→ Data in this exercise:
Content starts
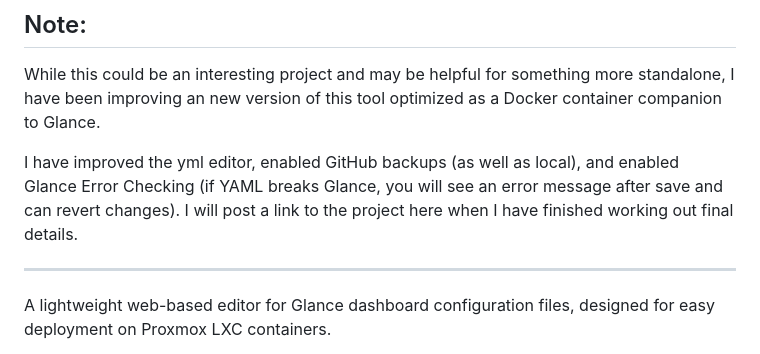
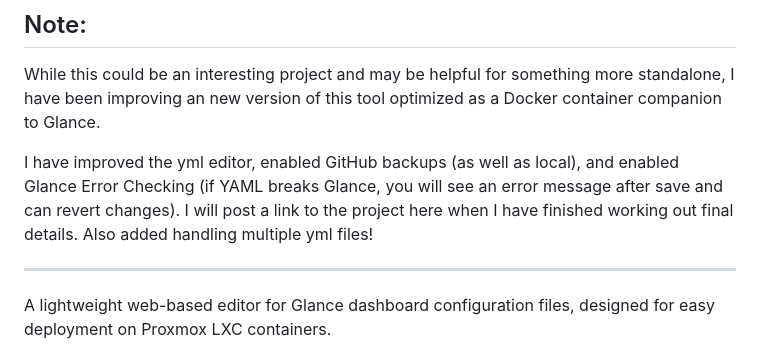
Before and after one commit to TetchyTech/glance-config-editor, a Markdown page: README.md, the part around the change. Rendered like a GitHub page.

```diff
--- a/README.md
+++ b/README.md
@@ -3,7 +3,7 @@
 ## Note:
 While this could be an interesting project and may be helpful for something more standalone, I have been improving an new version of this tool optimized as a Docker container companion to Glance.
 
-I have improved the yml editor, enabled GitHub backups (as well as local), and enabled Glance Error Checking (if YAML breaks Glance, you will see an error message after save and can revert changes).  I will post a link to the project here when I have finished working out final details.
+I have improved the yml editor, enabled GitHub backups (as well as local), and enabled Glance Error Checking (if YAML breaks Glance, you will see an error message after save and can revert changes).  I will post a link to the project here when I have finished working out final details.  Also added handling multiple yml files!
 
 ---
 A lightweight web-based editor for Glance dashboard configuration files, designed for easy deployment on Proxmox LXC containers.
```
Content ends
→ Exercise objective:
This task calls for the records to be copied exactly, without pictures.

→ Task response:
Before and after one commit to TetchyTech/glance-config-editor, a Markdown page: README.md, the part around the change. Rendered like a GitHub page.

```diff
--- a/README.md
+++ b/README.md
@@ -3,7 +3,7 @@
 ## Note:
 While this could be an interesting project and may be helpful for something more standalone, I have been improving an new version of this tool optimized as a Docker container companion to Glance.
 
-I have improved the yml editor, enabled GitHub backups (as well as local), and enabled Glance Error Checking (if YAML breaks Glance, you will see an error message after save and can revert changes).  I will post a link to the project here when I have finished working out final details.
+I have improved the yml editor, enabled GitHub backups (as well as local), and enabled Glance Error Checking (if YAML breaks Glance, you will see an error message after save and can revert changes).  I will post a link to the project here when I have finished working out final details.  Also added handling multiple yml files!
 
 ---
 A lightweight web-based editor for Glance dashboard configuration files, designed for easy deployment on Proxmox LXC containers.
```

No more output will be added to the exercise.